→ **WORK TO COMPLETE**
The records that follow are to be reproduced exactly. Any pictures in them are left out.

EXERCISE MATERIALS Block Start

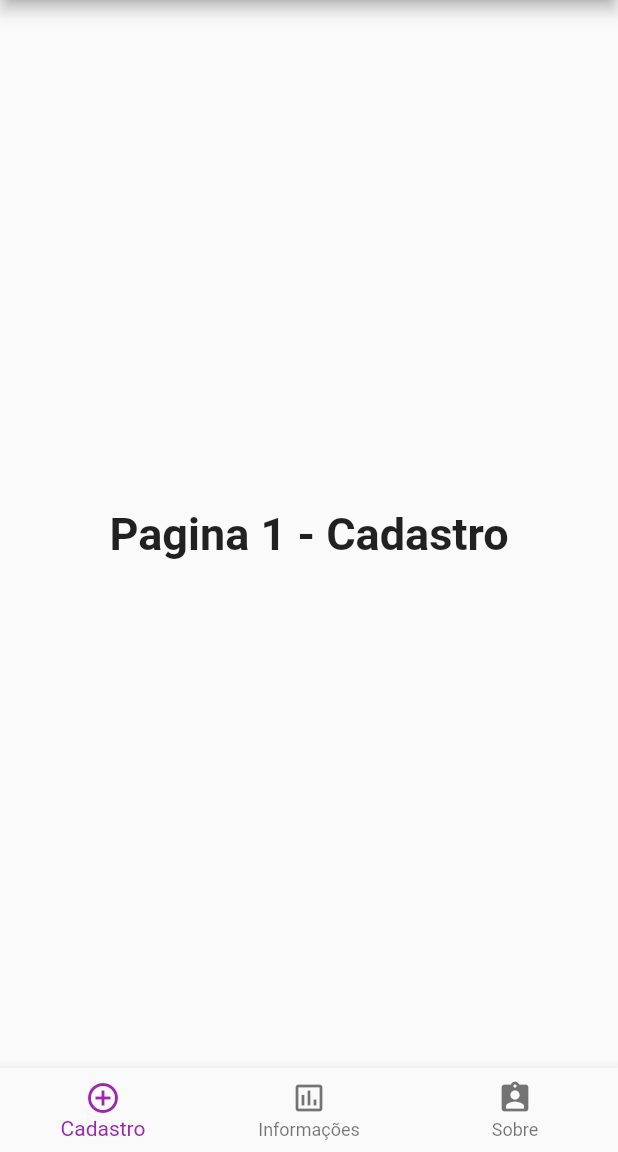
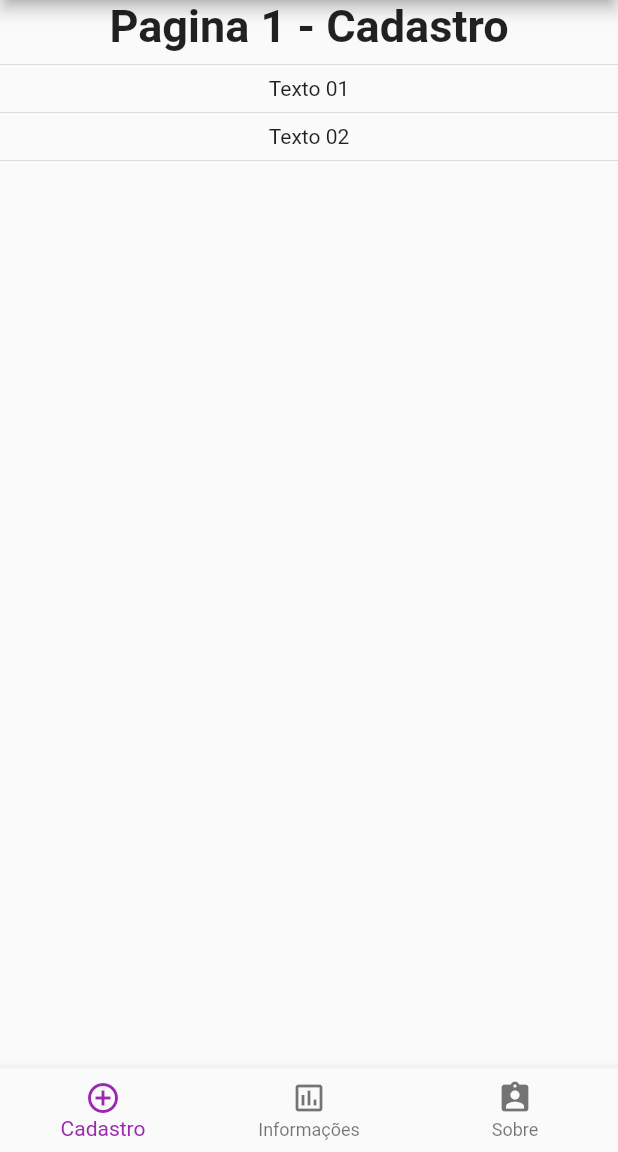
Before and after one commit to mathiasarturschulz/start_flutter, a Flutter app: the screen it shows after launch, on a phone screen of 412 x 824 dp, the part 84-1236 px from its top. Run offline on Flutter 3.47's test engine with Material 2 defaults, Android fonts, the phone set to English and light mode, and no system bars.

Commit message:
[ADD] Iniciado a construçao da tela de cadastro

```diff
--- a/lib/main.dart
+++ b/lib/main.dart
@@ -21,8 +21,8 @@ class _Start extends State {
   var _currentPage = 0;
   // lista de páginas
   static const optionStyle = TextStyle(fontSize: 30, fontWeight: FontWeight.bold);
-  static const _pages = [
-    Text('Pagina 1 - Cadastro', style: optionStyle),
+  var _pages = [
+    PageCadastro(),
     Text('Pagina 2 - Informações', style: optionStyle),
     Text('Pagina 3 - Sobre', style: optionStyle),
   ];
@@ -37,21 +37,15 @@ class _Start extends State {
         bottomNavigationBar: BottomNavigationBar(
             items: [
               BottomNavigationBarItem(
-                  icon: Icon(
-                    Icons.add_circle_outline,
-                  ),
+                  icon: Icon(Icons.add_circle_outline),
                   label: 'Cadastro',
               ),
               BottomNavigationBarItem(
-                  icon: Icon(
-                    Icons.assessment_outlined,
-                  ),
+                  icon: Icon(Icons.assessment_outlined),
                   label: 'Informações',
               ),
               BottomNavigationBarItem(
-                  icon: Icon(
-                    Icons.assignment_ind_rounded,
-                  ),
+                  icon: Icon(Icons.assignment_ind_rounded),
                   label: 'Sobre'
               ),
             ],
@@ -69,3 +63,22 @@ class _Start extends State {
     );
   }
 }
+
+class PageCadastro extends StatelessWidget {
+  static const optionStyle = TextStyle(fontSize: 30, fontWeight: FontWeight.bold);
+
+  Widget build(BuildContext context) {
+    return Scaffold(
+      body: Column(
+        children: [
+          Text('Pagina 1 - Cadastro', style: optionStyle),
+          Divider(),
+          Text('Texto 01'),
+          Divider(),
+          Text('Texto 02'),
+          Divider(),
+        ],
+      )
+    );
+  }
+}
```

EXERCISE MATERIALS Block End

→ **TASK ANSWER**
Before and after one commit to mathiasarturschulz/start_flutter, a Flutter app: the screen it shows after launch, on a phone screen of 412 x 824 dp, the part 84-1236 px from its top. Run offline on Flutter 3.47's test engine with Material 2 defaults, Android fonts, the phone set to English and light mode, and no system bars.

Commit message:
[ADD] Iniciado a construçao da tela de cadastro

```diff
--- a/lib/main.dart
+++ b/lib/main.dart
@@ -21,8 +21,8 @@ class _Start extends State {
   var _currentPage = 0;
   // lista de páginas
   static const optionStyle = TextStyle(fontSize: 30, fontWeight: FontWeight.bold);
-  static const _pages = [
-    Text('Pagina 1 - Cadastro', style: optionStyle),
+  var _pages = [
+    PageCadastro(),
     Text('Pagina 2 - Informações', style: optionStyle),
     Text('Pagina 3 - Sobre', style: optionStyle),
   ];
@@ -37,21 +37,15 @@ class _Start extends State {
         bottomNavigationBar: BottomNavigationBar(
             items: [
               BottomNavigationBarItem(
-                  icon: Icon(
-                    Icons.add_circle_outline,
-                  ),
+                  icon: Icon(Icons.add_circle_outline),
                   label: 'Cadastro',
               ),
               BottomNavigationBarItem(
-                  icon: Icon(
-                    Icons.assessment_outlined,
-                  ),
+                  icon: Icon(Icons.assessment_outlined),
                   label: 'Informações',
               ),
               BottomNavigationBarItem(
-                  icon: Icon(
-                    Icons.assignment_ind_rounded,
-                  ),
+                  icon: Icon(Icons.assignment_ind_rounded),
                   label: 'Sobre'
               ),
             ],
@@ -69,3 +63,22 @@ class _Start extends State {
     );
   }
 }
+
+class PageCadastro extends StatelessWidget {
+  static const optionStyle = TextStyle(fontSize: 30, fontWeight: FontWeight.bold);
+
+  Widget build(BuildContext context) {
+    return Scaffold(
+      body: Column(
+        children: [
+          Text('Pagina 1 - Cadastro', style: optionStyle),
+          Divider(),
+          Text('Texto 01'),
+          Divider(),
+          Text('Texto 02'),
+          Divider(),
+        ],
+      )
+    );
+  }
+}
```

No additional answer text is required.